The private sectors in the member countries have played a big role in setting the Alliance’s priorities. The stock exchanges of Chile, Colombia and Peru have created a single regional bourse. Negotiators are working to smooth border procedures and standardise rules, such as on labelling. They are making progress in talks to harmonise the rules of origin—how much local content goods must have to be tariff-free—in their existing trade agreements with each other. “They are trying to resolve the problem of the spaghetti bowl of regional trade-agreements,” says Antoni Estevadeordal of the Inter-American Development Bank. This “exercise in regulatory convergence” could be a model for other parts of the world, he adds.

The Pacific Alliance marks a return to the principles of “open regionalism”—the idea, prevalent in Latin America in the 1990s, that opening up to world trade would be more advantageous if combined with creating a deeper regional market, to reap economies of scale. This idea lay behind the founding in 1991 of Mercosur, a group originally comprising Argentina, Brazil, Paraguay and Uruguay.  But the left-wing governments in charge of those countries for much of the past decade have turned Mercosur into a different kind of enterprise. “Today it is almost wholly a political front” with “protectionist internal tendencies which frequently collide with Mercosur’s original principles,” according to Luiz Felipe Lampreia, a former foreign minister of Brazil.  This was underlined last year when the other members suspended Paraguay (because of the impeachment of its left-wing president) and admitted Venezuela, then governed by Hugo Chávez. Under Brazil’s aegis, much of Chávez’s anti-American ALBA block is being absorbed by Mercosur. On May 9th Brazil’s president, Dilma Rousseff welcomed Nicolás Maduro, Chávez’s chosen successor who was narrowly elected as president last month, and affirmed their “strategic partnership”. Brazil is also seeking closer ties with Cuba, which this month offered to send 6,000 doctors to the country.  Brazil’s two main regional partners, Argentina and Venezuela, have slow-growing, state-controlled economies, and their policies flirt with autarchy. That makes them captive markets for Brazilian construction companies and exporters of otherwise uncompetitive capital goods. Brazil had a trade surplus of $4 billion with Venezuela last year.

In the wider world, Mercosur has signed regional trade agreements only with Israel, Egypt and the Palestinian Authority. Argentina has stalled a proposed trade deal with the European Union, on which talks began in 1999. Brazil’s bet has been on the Doha round of world trade talks. It was cheered when Roberto Azevêdo, a Brazilian diplomat, was chosen this month to head the World Trade Organisation (WTO). But many trade specialists consider the Doha round all but dead and the WTO increasingly irrelevant….

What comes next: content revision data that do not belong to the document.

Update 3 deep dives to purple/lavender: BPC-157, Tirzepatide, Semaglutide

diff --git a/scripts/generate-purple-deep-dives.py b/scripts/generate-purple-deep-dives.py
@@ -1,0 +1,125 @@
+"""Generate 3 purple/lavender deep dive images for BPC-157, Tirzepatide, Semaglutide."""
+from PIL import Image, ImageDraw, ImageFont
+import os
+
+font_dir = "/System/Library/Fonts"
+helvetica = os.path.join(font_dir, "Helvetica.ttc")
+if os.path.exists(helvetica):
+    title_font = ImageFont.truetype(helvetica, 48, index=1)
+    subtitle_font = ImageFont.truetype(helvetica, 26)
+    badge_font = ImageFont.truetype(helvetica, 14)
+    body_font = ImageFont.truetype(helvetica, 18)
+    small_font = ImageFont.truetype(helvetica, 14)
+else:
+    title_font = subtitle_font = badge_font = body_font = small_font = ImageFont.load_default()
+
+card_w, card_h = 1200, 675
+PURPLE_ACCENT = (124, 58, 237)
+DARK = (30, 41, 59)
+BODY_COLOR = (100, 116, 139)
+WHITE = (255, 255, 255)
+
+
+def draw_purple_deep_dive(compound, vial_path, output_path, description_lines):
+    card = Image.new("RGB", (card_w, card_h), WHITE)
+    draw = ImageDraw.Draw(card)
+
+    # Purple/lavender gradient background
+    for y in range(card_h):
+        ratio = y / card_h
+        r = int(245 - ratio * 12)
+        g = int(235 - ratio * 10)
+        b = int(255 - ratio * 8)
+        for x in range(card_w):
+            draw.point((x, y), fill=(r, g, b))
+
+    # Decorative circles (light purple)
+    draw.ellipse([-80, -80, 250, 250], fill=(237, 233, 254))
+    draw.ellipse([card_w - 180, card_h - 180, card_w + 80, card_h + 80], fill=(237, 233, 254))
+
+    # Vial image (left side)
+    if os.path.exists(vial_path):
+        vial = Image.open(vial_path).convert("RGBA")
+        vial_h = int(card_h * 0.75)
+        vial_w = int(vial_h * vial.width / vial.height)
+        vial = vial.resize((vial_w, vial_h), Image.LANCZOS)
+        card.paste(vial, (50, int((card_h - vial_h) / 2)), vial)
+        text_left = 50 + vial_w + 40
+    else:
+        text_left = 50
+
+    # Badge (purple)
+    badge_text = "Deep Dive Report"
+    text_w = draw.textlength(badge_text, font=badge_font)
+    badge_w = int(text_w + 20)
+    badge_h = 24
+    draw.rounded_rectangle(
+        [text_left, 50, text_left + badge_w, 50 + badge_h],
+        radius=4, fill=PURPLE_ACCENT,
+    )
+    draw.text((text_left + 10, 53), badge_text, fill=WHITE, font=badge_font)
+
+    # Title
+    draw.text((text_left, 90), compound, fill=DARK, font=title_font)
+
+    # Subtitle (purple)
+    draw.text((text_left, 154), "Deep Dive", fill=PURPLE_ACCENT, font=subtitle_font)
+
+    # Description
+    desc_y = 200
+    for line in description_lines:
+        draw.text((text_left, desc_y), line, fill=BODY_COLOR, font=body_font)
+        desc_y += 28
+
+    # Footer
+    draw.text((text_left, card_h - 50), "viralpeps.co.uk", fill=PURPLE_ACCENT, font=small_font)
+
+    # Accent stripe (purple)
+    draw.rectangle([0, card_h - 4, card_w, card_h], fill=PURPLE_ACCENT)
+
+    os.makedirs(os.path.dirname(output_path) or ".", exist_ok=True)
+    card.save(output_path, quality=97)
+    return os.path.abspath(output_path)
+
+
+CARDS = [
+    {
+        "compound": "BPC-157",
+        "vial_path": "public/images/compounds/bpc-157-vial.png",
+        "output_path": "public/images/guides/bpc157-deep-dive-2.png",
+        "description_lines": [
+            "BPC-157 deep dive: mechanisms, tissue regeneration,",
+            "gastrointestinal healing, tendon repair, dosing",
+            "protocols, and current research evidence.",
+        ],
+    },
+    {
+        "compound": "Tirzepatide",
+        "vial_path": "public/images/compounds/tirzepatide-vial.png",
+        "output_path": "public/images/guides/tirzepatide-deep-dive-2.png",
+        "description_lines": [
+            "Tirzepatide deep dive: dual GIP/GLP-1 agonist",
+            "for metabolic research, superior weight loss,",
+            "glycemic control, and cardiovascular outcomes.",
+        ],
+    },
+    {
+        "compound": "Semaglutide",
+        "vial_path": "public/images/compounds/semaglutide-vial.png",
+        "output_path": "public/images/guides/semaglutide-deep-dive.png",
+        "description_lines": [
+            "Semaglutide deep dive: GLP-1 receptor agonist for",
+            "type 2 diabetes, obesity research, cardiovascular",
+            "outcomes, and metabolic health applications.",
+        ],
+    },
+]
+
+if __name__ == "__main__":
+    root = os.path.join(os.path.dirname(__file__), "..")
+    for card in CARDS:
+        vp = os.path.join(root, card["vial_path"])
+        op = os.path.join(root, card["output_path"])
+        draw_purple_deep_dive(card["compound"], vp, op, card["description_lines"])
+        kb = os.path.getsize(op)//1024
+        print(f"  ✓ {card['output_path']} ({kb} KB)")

In its short life, the Pacific Alliance has proved to be a brilliant piece of diplomatic marketing. Now it has to add substance

Latin American geoeconomics: A continental divide, Economist, May 18, 2013, at 38

See also ALBA